A team of Michigan researchers published a great paper in the Proceedings of the National Academy of Sciences this year, showing how students in their mid-20s who trained their working memory improved what researchers call "fluid intelligence," which according to the scientist interviewed here can help students "follow lectures more easily, understand math better." So there is a range of options, and we all can make informed, relevant decisions.

Colin Son: The blog at SharpBrains has been a pretty significant member of the medical blogosphere. What led to the creation of the blog? What does it contribute to the SharpBrains market research and consulting business?

Alvaro Fernandez: In 2006 we realized that our topic was becoming more mainstream and that a blog could be a great resource to make the emerging research and field accessible to professionals, consumers, and reporters, and at the same time help us reach potential clients, so we have invested a lot of energy here, and now have a broad base of contributors offering content, from articles to interviews with scientists to fun brain teasers.

Our challenge right now is how to keep different audiences happy, since some readers are mostly interested from a personal point of view and some from a professional one; so we are trying to find the best ways to strike the right balance.

Colin Son: Give us a hint at the future of "brain fitness."

Alvaro Fernandez: We have already mentioned a few emerging trends, such as the role of insurance companies, the future of baseline cognitive assessments, the complementary value of several lifestyle habits, and emerging tools to help maintain cognitive functions. Medscape readers may also find these 10 Future Trends valuable.

Let me just highlight one trend: the need for in-depth professional development focused on neurocognitive research and implications for physicians, psychologists, and health professionals in general. The Mental Health Parity Law recently passed into law will contribute towards a much-needed increased healthcare focus on the brain and cognition.

Colin Son: On December 9, 2008, SharpBrains hosts Grand Rounds the weekly collection of submissions from around the medical blogosphere. Check out this medical carnival and learn more about the world of cognitive fitness.

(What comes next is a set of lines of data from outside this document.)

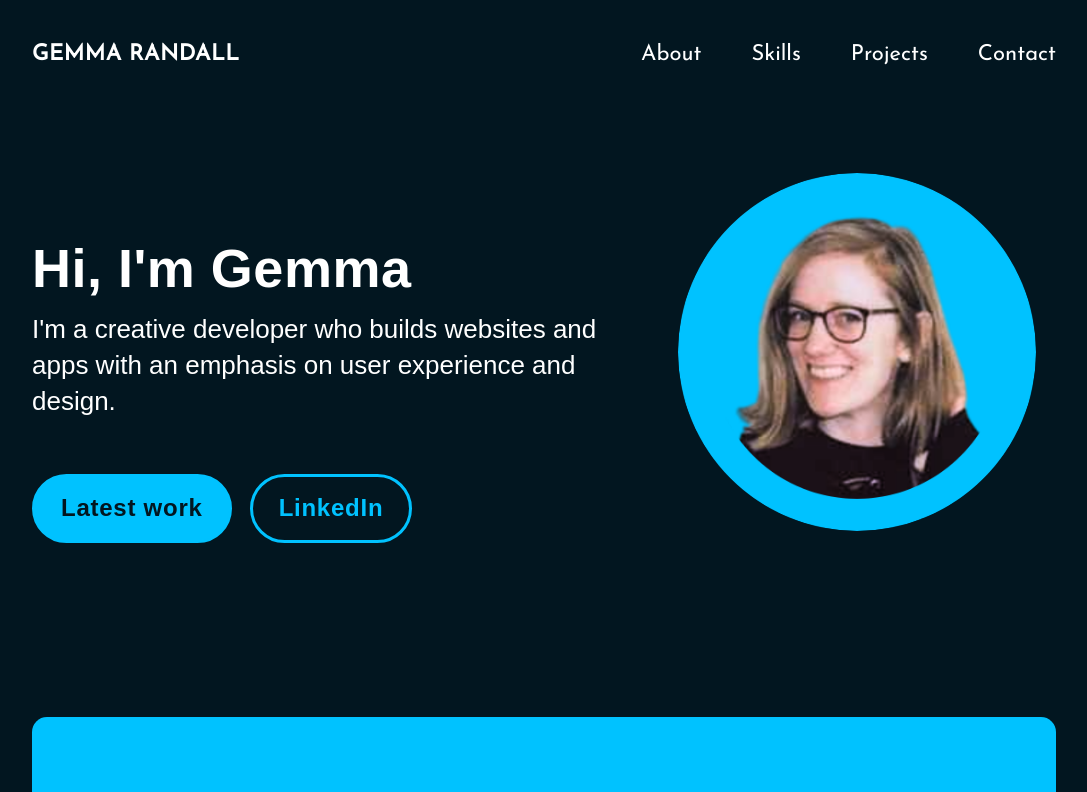
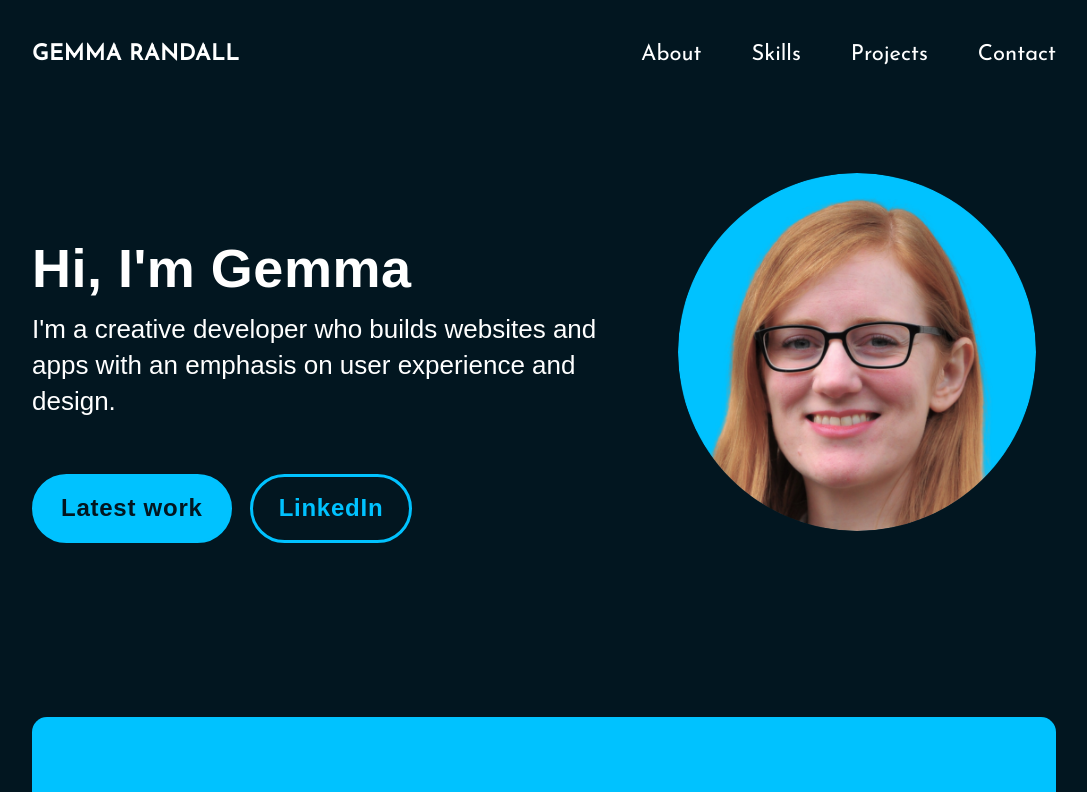
Before and after one commit to GemboJones/my-react-portfolio, a React (Vite) app: page / in a window 1280 px wide. Shown: the top 792 px of the page, without its empty margins (96-1183 px from the left). Built offline with nearby package versions, Linux system fonts and the light colour scheme; a web font is replaced by a local one.

Commit message:
updates hero image

```diff
--- a/src/Components/Hero/Hero.jsx
+++ b/src/Components/Hero/Hero.jsx
@@ -27,7 +27,7 @@ export const Hero = () => {
       </div>
       <img
         className={styles.heroImg}
-        src={getImageUrl("hero/hero-6.png")}
+        src={getImageUrl("hero/hero-image.png")}
         alt="headshot"
       />
     </section>
```
Also changed, not shown: assets/hero/hero-image.png (added).
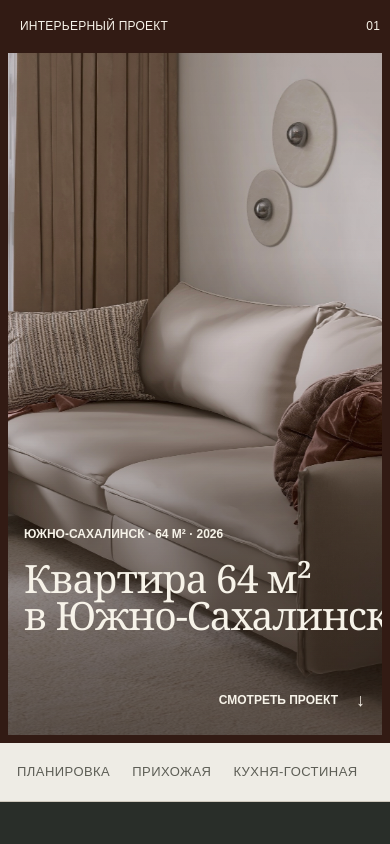
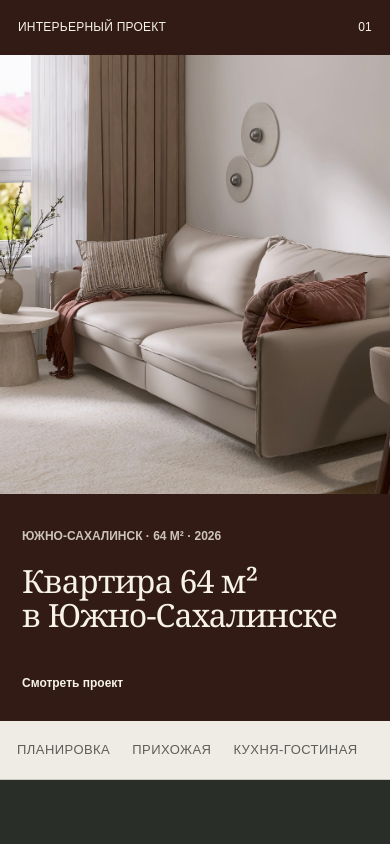
Before and after one commit to nadja091002-ux/interior-yuzhno-sakhalinsk-64, a Next.js app: page / in a window 390 px wide. Shown: the top 844 px of the page. Built offline with nearby package versions, Linux system fonts and the light colour scheme; no server answers.

Commit message:
Refine Sakhalin cover with quieter split editorial layout

```diff
--- a/app/globals.css
+++ b/app/globals.css
@@ -766,3 +766,25 @@ img {
 @media (max-width: 800px) {
   .project-section .gallery-image img { max-height: calc(100svh - 100px); }
 }
+
+
+/* A quieter editorial cover with a complete room view. */
+.hero { display:grid; grid-template-columns:42% 58%; min-height: min(790px,86svh); border:0; background:#321b14; }
+.hero-topline { grid-column:1/-1; position:relative; z-index:2; padding:22px 32px; }
+.hero-image { left:42%; top:64px; width:58%; height:calc(100% - 64px); object-fit:cover; object-position:center 55%; animation:none; z-index:0; }
+.hero-shade { display:none; }
+.hero-content { grid-column:1; position:relative; z-index:1; width:auto; margin:0; padding:64px 38px 120px; align-self:center; }
+.hero h1 { font-size:clamp(32px,3.6vw,58px); line-height:1.08; letter-spacing:-.025em; }
+.hero-title-line { white-space:normal; }
+.hero .eyebrow { font-size:12px; line-height:1.8; opacity:.78; max-width:250px; margin-bottom:28px; }
+.scroll-cue { left:38px; right:auto; bottom:38px; font-size:12px; text-transform:none; }
+.scroll-cue span { display:none; }
+@media(max-width:800px) {
+ .hero { grid-template-columns:1fr; min-height:0; }
+ .hero-topline { grid-column:1; padding:18px; }
+ .hero-image { position:relative; grid-column:1; grid-row:2; top:auto;left:auto;width:100%;height:52svh;object-position:center 55%; }
+ .hero-content { grid-column:1;grid-row:3;padding:32px 22px 88px; }
+ .hero h1 { font-size:clamp(32px,7vw,48px); }
+ .hero .eyebrow { margin-bottom:16px;max-width:none; }
+ .scroll-cue {left:22px;bottom:28px;}
+}
```
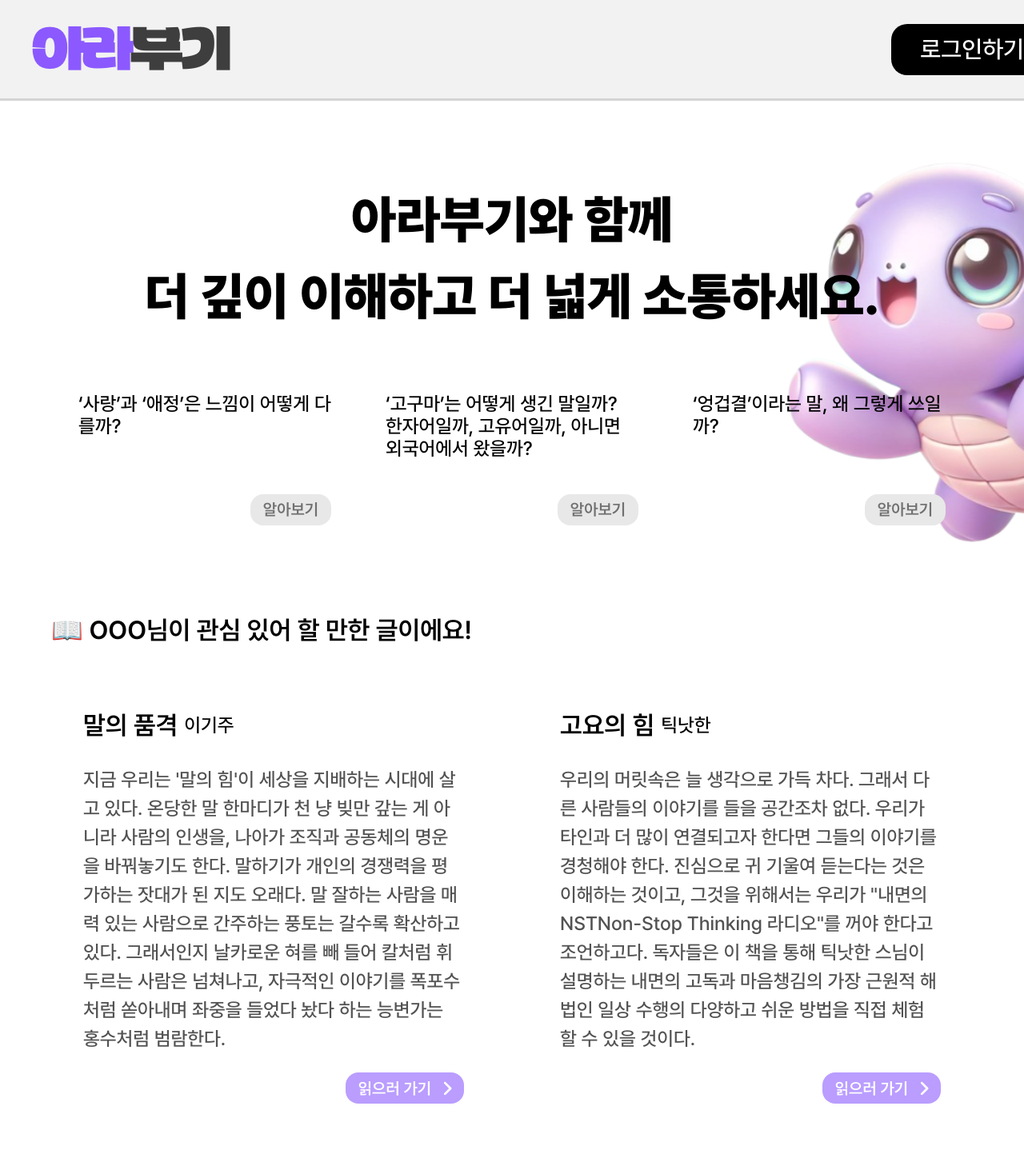
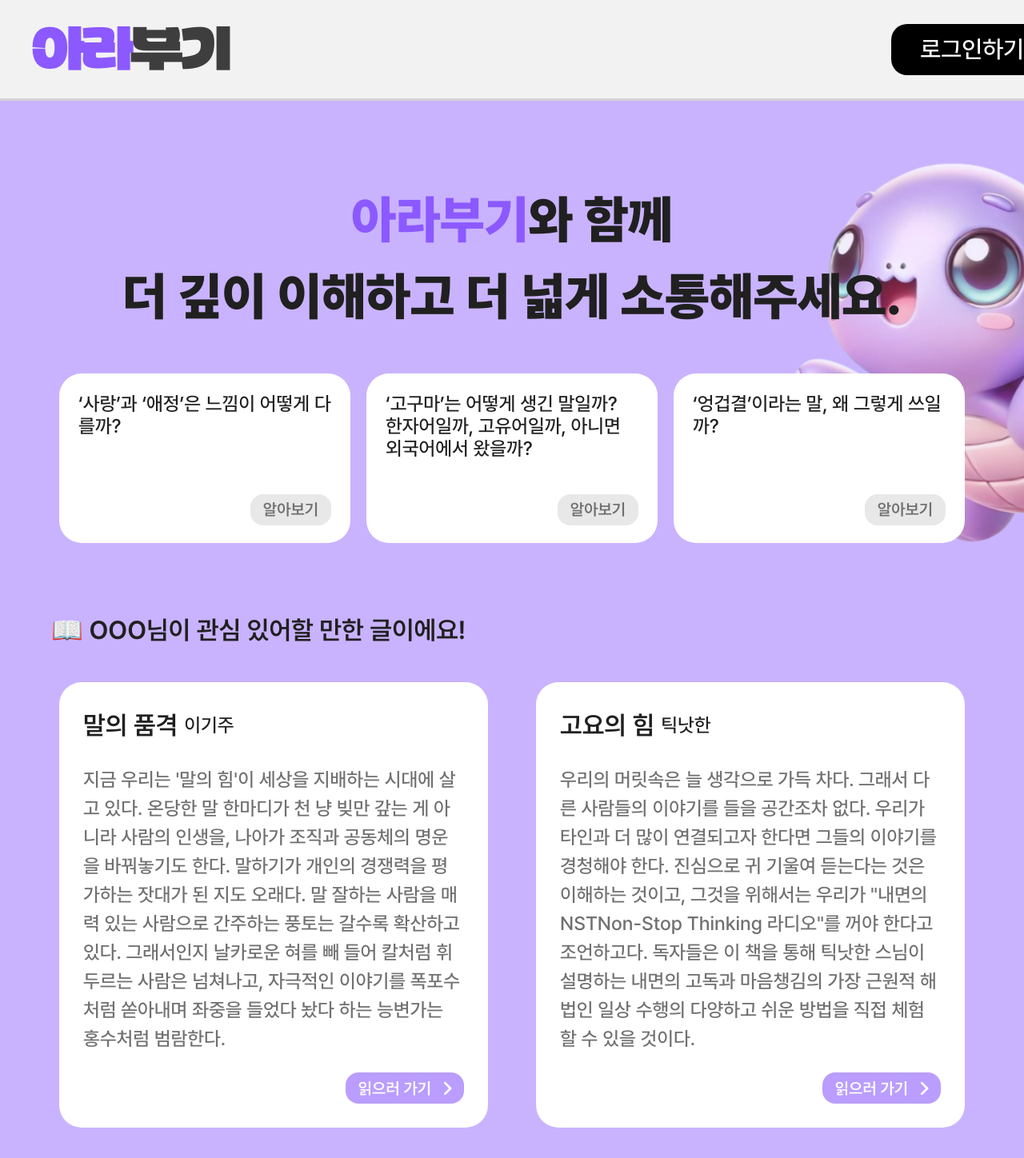
Before and after one commit to boostcampaitech7/level4-nlp-finalproject-hackathon-nlp-04-lv3, a React (Vite) app in the folder frontend/: page / in a window 1280 px wide. Shown: the top 1448 px of the page at 80% size. Built offline with nearby package versions, Linux system fonts and the light colour scheme.

Commit message:
refactor: 색상 코드 작성법 수정
#18

```diff
--- a/frontend/src/pages/MainPage/AnimatedCards.tsx
+++ b/frontend/src/pages/MainPage/AnimatedCards.tsx
@@ -31,14 +31,14 @@ const AnimatedCards: React.FC = () => {
           </div>
           <div className="self-stretch h-[76px] flex-col justify-start items-start gap-2.5 flex">
             <div className="px-2.5 justify-center items-end gap-2.5 inline-flex">
-              <div className="display-l text-text-primary)]">
+              <div className="display-l text-text-primary">
                 {card.title}
               </div>
               <div className="h-[38px] py-[7px]" />
             </div>
           </div>
-          <div className="self-stretch grow shrink basis-0 px-2.5 justify-center items-center gap-2.5 inline-flex">
-            <div className="caption-m text-text-secondary)] grow shrink basis-0 self-stretch">
+          <div className="self-stretch grow shrink basis-0 px-2.5 py-2 justify-center items-center gap-2.5 inline-flex">
+            <div className="caption-m text-text-secondary grow shrink basis-0 self-stretch">
               {card.caption}
             </div>
           </div>
--- a/frontend/src/pages/MainPage/ChatMessage.tsx
+++ b/frontend/src/pages/MainPage/ChatMessage.tsx
@@ -27,7 +27,7 @@ export const ChatMessage: React.FC<ChatMessageProps> = ({
         }`}
       >
         <p
-          className={`text-text-primary)] ${messageSize} caption-s`}
+          className={`text-text-primary ${messageSize} caption-s`}
         >
           {message.content}
         </p>
--- a/frontend/src/pages/MainPage/GuestMainPage.tsx
+++ b/frontend/src/pages/MainPage/GuestMainPage.tsx
@@ -60,7 +60,7 @@ export const GuestMainPage: React.FC = () => {
   }
 
   return (
-    <div className="w-full h-auto bg-$1 flex flex-col items-center overflow-hidden">
+    <div className="w-full h-auto bg-surface-primary-1 flex flex-col items-center overflow-hidden">
       <div className="max-w-[1440px] mx-auto px-4 md:px-8 lg:px-16 relative">
         <ImageAnimationWrapper
           imageSelector=".animated-image"
@@ -83,18 +83,18 @@ export const GuestMainPage: React.FC = () => {
           <div className="self-stretch h-auto flex-col justify-start items-center gap-[89px] flex pt-[100px]">
             <div className="h-[152px] flex-col justify-start items-center gap-[53px] flex">
               <div className="self-stretch text-center whitespace-normal">
-                <span className="display-l text-$1">
+                <span className="display-l text-main">
                   아라부기
                 </span>
-                <span className="display-l text-$1">
-                  와 함께 <br />더 깊이 이해하고 더 넓게 소통하세요.
+                <span className="display-l text-text-primary">
+                  와 함께 <br />더 깊이 이해하고 더 넓게 소통해주세요.
                 </span>
               </div>
             </div>
             <div className="self-stretch px-2.5 flex justify-center items-stretch gap-5">
               <div className="w-full md:w-1/3 flex flex-col justify-between items-stretch">
-                <div className="flex-grow p-6 bg-$1 rounded-[28px] flex flex-col justify-between">
-                  <div className="body-m text-$1 leading-7">
+                <div className="flex-grow p-6 bg-surface-primary-2 rounded-[28px] flex flex-col justify-between">
+                  <div className="body-m text-text-primary leading-7">
                     ‘사랑’과 ‘애정’은 느낌이 어떻게 다를까?
                   </div>
                   <div className="h-[80px] flex flex-col justify-end items-end gap-6">
@@ -113,8 +113,8 @@ export const GuestMainPage: React.FC = () => {
               </div>
 
               <div className="w-full md:w-1/3 flex flex-col justify-between items-stretch">
-                <div className="flex-grow p-6 bg-$1 rounded-[28px] flex flex-col justify-between">
-                  <div className="body-m text-$1 leading-7">
+                <div className="flex-grow p-6 bg-surface-primary-2 rounded-[28px] flex flex-col justify-between">
+                  <div className="body-m text-text-primary leading-7">
                     ‘고구마’는 어떻게 생긴 말일까? 한자어일까, 고유어일까,
                     아니면 외국어에서 왔을까?
                   </div>
@@ -134,8 +134,8 @@ export const GuestMainPage: React.FC = () => {
               </div>
 
               <div className="w-full md:w-1/3 flex flex-col justify-between items-stretch">
-                <div className="flex-grow p-6 bg-$1 rounded-[28px] flex flex-col justify-between">
-                  <div className="body-m text-$1 leading-7">
+                <div className="flex-grow p-6 bg-surface-primary-2 rounded-[28px] flex flex-col justify-between">
+                  <div className="body-m text-text-primary leading-7">
                     ‘엉겁결’이라는 말, 왜 그렇게 쓰일까?
                   </div>
                   <div className="h-[80px] flex flex-col justify-end items-end gap-6">
@@ -156,21 +156,21 @@ export const GuestMainPage: React.FC = () => {
           </div>
 
           <div className=" h-auto flex-col justify-start items-stretch gap-6 flex">
-            <div className="title-m self-stretch h-[55px] text-$1">
-              📖 OOO님이 관심 있어 할 만한 글이에요!
+            <div className="title-m self-stretch h-[55px] text-text-primary">
+              📖 OOO님이 관심 있어할 만한 글이에요!
             </div>
             <div className="self-stretch p-2.5 grid grid-cols-1 md:grid-cols-2 gap-[60px]">
-              <div className="bg-$1 rounded-[28px] p-[30px] flex flex-col gap-[26px] h-full">
+              <div className="bg-surface-primary-2 rounded-[28px] p-[30px] flex flex-col gap-[26px] h-full">
                 <div className="flex items-center gap-2">
-                  <span className="text-$1 title-m">
+                  <span className="text-text-primary title-m">
                     말의 품격
                   </span>
-                  <span className="text-$1 body-m">
+                  <span className="text-text-primary body-m">
                     이기주
                   </span>
                 </div>
                 <div className="flex flex-col justify-between h-full">
-                  <div className="text-neutral-600 body-m mb-6">
+                  <div className="text-text-secondary body-m mb-6">
                     지금 우리는 '말의 힘'이 세상을 지배하는 시대에 살고 있다.
                     온당한 말 한마디가 천 냥 빚만 갚는 게 아니라 사람의 인생을,
                     나아가 조직과 공동체의 명운을 바꿔놓기도 한다. 말하기가
@@ -192,17 +192,17 @@ export const GuestMainPage: React.FC = () => {
                   </div>
                 </div>
               </div>
-              <div className="bg-$1 rounded-[28px] p-[30px] flex flex-col gap-[26px] h-full">
+              <div className="bg-surface-primary-2 rounded-[28px] p-[30px] flex flex-col gap-[26px] h-full">
                 <div className="flex items-center gap-2">
-                  <span className="text-$1 title-m">
+                  <span className="text-text-primary title-m">
                     고요의 힘
                   </span>
-                  <span className="text-$1 body-m">
+                  <span className="text-text-primary body-m">
                     틱낫한
                   </span>
                 </div>
                 <div className="flex flex-col justify-between h-full">
-                  <div className="text-neutral-600 body-m mb-6">
+                  <div className="text-text-secondary body-m mb-6">
                     우리의 머릿속은 늘 생각으로 가득 차다. 그래서 다른 사람들의
                     이야기를 들을 공간조차 없다. 우리가 타인과 더 많이
                     연결되고자 한다면 그들의 이야기를 경청해야 한다. 진심으로 귀
@@ -239,13 +239,13 @@ export const GuestMainPage: React.FC = () => {
               }}
             >
               <div className="grow shrink basis-0 text-center md:text-left flex flex-col gap-2">
-                <span className="animated-text block text-$1 display-m">
+                <span className="animated-text block text-text-primary display-m">
                   나에게 맞는
                 </span>
-                <span className="animated-text block text-$1 display-m">
+                <span className="animated-text block text-main display-m">
                   매일 새로운
                 </span>
-                <span className="animated-text block text-$1 display-m">
+                <span className="animated-text block text-text-primary display-m">
                   맞춤 학습
                 </span>
               </div>
@@ -278,16 +278,16 @@ export const GuestMainPage: React.FC = () => {
             >
               <div className="grow shrink basis-0 text-right flex flex-col gap-2">
                 <div className="animated-text block display-m">
-                  <span className="text-$1">
+                  <span className="text-text-primary">
                     읽다가{' '}
                   </span>
-                  <span className="text-$1">막히면?</span>
+                  <span className="text-main">막히면?</span>
                 </div>
                 <div className="animated-text block display-m">
-                  <span className="text-$1">아라부기</span>
-                  <span className="text-$1">가</span>
+                  <span className="text-main">아라부기</span>
+                  <span className="text-text-primary">가</span>
                 </div>
-                <span className="animated-text block text-$1 display-m">
+                <span className="animated-text block text-text-primary display-m">
                   친절하게 풀어드립니다
                 </span>
               </div>
@@ -299,20 +299,20 @@ export const GuestMainPage: React.FC = () => {
         isOpen={isLoginPopupOpen}
         onClose={() => setIsLoginPopupOpen(false)}
       />
-      <div className="w-full py-[23px] bg-$1 justify-center items-center gap-2.5 inline-flex">
+      <div className="w-full py-[23px] bg-button-inverse justify-center items-center gap-2.5 inline-flex">
         <div className="grow shrink basis-0 flex-col justify-center items-center gap-2.5 inline-flex">
           <div className="self-stretch text-center">
-            <span className="text-$1 text-[59px] font-normal font-['PartialSans']">
+            <span className="text-main text-[59px] font-normal font-['PartialSans']">
               아라
             </span>
-            <span className="text-$1 text-[59px] font-normal font-['PartialSans']">
+            <span className="text-text-secondary text-[59px] font-normal font-['PartialSans']">
               부기
             </span>
           </div>
-          <div className="self-stretch text-center text-$1 body-m">
+          <div className="self-stretch text-center text-text-inverse body-m">
             GitHub: https://shorturl.at/XIlUM
           </div>
-          <div className="self-stretch text-center text-$1 body-m">
+          <div className="self-stretch text-center text-text-inverse body-m">
             2024.08-2025.02
           </div>
         </div>
--- a/frontend/src/pages/vocab/VocabDetailPage/VocabDetailPage.tsx
+++ b/frontend/src/pages/vocab/VocabDetailPage/VocabDetailPage.tsx
@@ -176,17 +176,17 @@ const VocabDetailPage = () => {
                 <div className="self-stretch h-[126.95px] pt-[30px] flex-col justify-start items-center gap-3 flex">
                   <div className="self-stretch justify-center items-center gap-2.5 inline-flex">
                     <div className="grow shrink basis-0 h-[37.95px] px-[8.95px] py-[4.48px] bg-button-secondary-1 rounded-[14.32px] justify-center items-center gap-[2.69px] flex">
-                      <div className="grow shrink basis-0 text-center text-text-secondary)] button-s">
+                      <div className="grow shrink basis-0 text-center text-text-secondary button-s">
                         쉽게 설명
                       </div>
                     </div>
                     <div className="grow shrink basis-0 h-[37.95px] px-[8.95px] py-[4.48px] bg-button-secondary-1 rounded-[14.32px] justify-center items-center gap-[2.69px] flex">
-                      <div className="grow shrink basis-0 text-center text-text-secondary)] button-s">
+                      <div className="grow shrink basis-0 text-center text-text-secondary button-s">
                         반대말
                       </div>
                     </div>
                     <div className="grow shrink basis-0 h-[37.95px] px-[8.95px] py-[4.48px] bg-button-secondary-1 rounded-[14.32px] justify-center items-center gap-[2.69px] flex">
-                      <div className="grow shrink basis-0 text-center text-text-secondary)] button-s">
+                      <div className="grow shrink basis-0 text-center text-text-secondary button-s">
                         추가 설명
                       </div>
                     </div>
```
Also changed, not shown: frontend/src/pages/MainPage/LoginPopup.tsx (+5 -5 lines).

Comments on Medscape are moderated and should be professional in tone and on topic. You must declare any conflicts of interest related to your comments and responses. Please see our Commenting Guide for further information. We reserve the right to remove posts at our sole discretion.
Post as: